ARC Audio 8, Competitor 2
Cooling Design Determines Play Time
Last and certainly not least, we examined the physical design of the amplifiers to evaluate their cooling capabilities. When you drive a subwoofer at high output levels, an amplifier, even as efficient as these, needs to dissipate the heat it generates. The ARC amp uses a small cooling fan that is mounted on the back edge of the amplifier’s vertical heatsink. The fan draws air in from the sides of the amp, then pushes it out the back. There’s a plate behind the finned heatsink that causes the air to flow along the heatsink and out of the amp’s ends to maximize the moving air’s cooling effect.
The competitor amp also has a fan on the side of the amp. It draws air into the case, and it exits out the other side. The airflow path is near the output switching devices but isn’t routed through any part of the heatsink.
We let each amp play at its maximum output level for a few minutes. The ARC reached 140 degrees Fahrenheit (60 degrees Celsius), and the competitor was a mind-blowing 204.8 degrees Fahrenheit (96 degrees Celsius) in less than three minutes.
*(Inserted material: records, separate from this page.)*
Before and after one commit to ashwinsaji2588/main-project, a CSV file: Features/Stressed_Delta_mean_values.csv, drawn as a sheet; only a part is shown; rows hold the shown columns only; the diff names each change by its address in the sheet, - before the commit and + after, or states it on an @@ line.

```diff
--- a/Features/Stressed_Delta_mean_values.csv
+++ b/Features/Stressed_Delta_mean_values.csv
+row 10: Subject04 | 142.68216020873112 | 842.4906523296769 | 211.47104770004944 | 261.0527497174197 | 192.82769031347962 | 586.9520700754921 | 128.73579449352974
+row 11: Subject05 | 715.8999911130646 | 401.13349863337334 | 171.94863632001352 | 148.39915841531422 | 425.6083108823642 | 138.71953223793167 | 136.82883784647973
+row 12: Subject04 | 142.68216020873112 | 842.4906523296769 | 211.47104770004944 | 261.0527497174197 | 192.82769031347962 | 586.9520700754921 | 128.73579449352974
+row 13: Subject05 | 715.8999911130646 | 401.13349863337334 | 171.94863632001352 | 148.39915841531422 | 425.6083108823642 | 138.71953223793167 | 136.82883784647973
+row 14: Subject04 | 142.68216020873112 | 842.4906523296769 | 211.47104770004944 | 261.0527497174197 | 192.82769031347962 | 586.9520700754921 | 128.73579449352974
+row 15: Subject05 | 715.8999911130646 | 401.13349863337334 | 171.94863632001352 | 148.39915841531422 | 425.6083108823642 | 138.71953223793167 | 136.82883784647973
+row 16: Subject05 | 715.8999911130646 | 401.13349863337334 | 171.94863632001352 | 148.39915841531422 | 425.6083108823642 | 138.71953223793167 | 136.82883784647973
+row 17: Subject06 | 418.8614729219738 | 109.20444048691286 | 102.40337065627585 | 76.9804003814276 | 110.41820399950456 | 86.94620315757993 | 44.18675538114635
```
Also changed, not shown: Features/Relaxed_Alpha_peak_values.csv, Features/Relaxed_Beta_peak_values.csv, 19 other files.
The chances of this high-power amp overheating due to the heatsink’s small size is a serious concern.
A look inside the XDi amp showed temperature sensors near the output switching devices and the power supply transformer. We couldn’t find any temperature sensing in the competitor amplifier.
A microprocessor controls the fan in the ARC Audio amp. The fan goes to full speed when the amp gets hot and continues to run until it is cool. On the competitor amp, the fan speed seems related to the power being produced by the amp. If you get the amp hot then turn the signal down, the fan slows down. That doesn’t make any sense.
ARC Audio 9, Competitor 2
Factory Stereo Integration Features
If you’re hoping to add one of these amplifiers to the factory-installed radio in your car or truck, then the ARC will be the best choice. The XDi has automatic turn-on detection so that the amp will turn itself on when you turn on the radio. Likewise, it includes a pair of RCA adapter pigtails that can be connected to the speaker wires from the radio or amp to provide a signal. The competitor amp will need an external line-level converter that includes a remote turn-on output.
ARC Audio 10, Competitor 2
Remote Level Control
The XDi 650.1 includes a remote level control. The other amp doesn’t, and we didn’t see a part number listed in the owner’s manual or on the product page on their website.
ARC Audio 11, Competitor 2
Upgrade Your Stereo with a Quality Subwoofer
As we said at the beginning, the right choice of amplifiers for you depends on your application. If all that matters is a three-second burp at an SPL contest, then the choice is crystal clear. If you’re shopping for an amplifier that will sound good and continue to play for hours and hours, the information provided above should make your choice obvious.
It was purely chance that we pitted these two amplifiers against each other. In terms of power, no, these weren’t equal. With that said, ARC has two larger amplifiers in the X2 family (which replaced XDi). There’s the 1,100-watt X2 1100.1 and the monster X2 2500.1 2,500-watt unit. Both of those amps share the same basic design as the XDi family but add a few more features and updated circuitry.
If the power ratings on an amplifier you’re considering seem too good to be true, if the heatsink is tiny or the price seems like too much of a bargain, chances are you’re going to be missing out on some critical features or performance factors. The best amp isn’t always the one that makes the most power.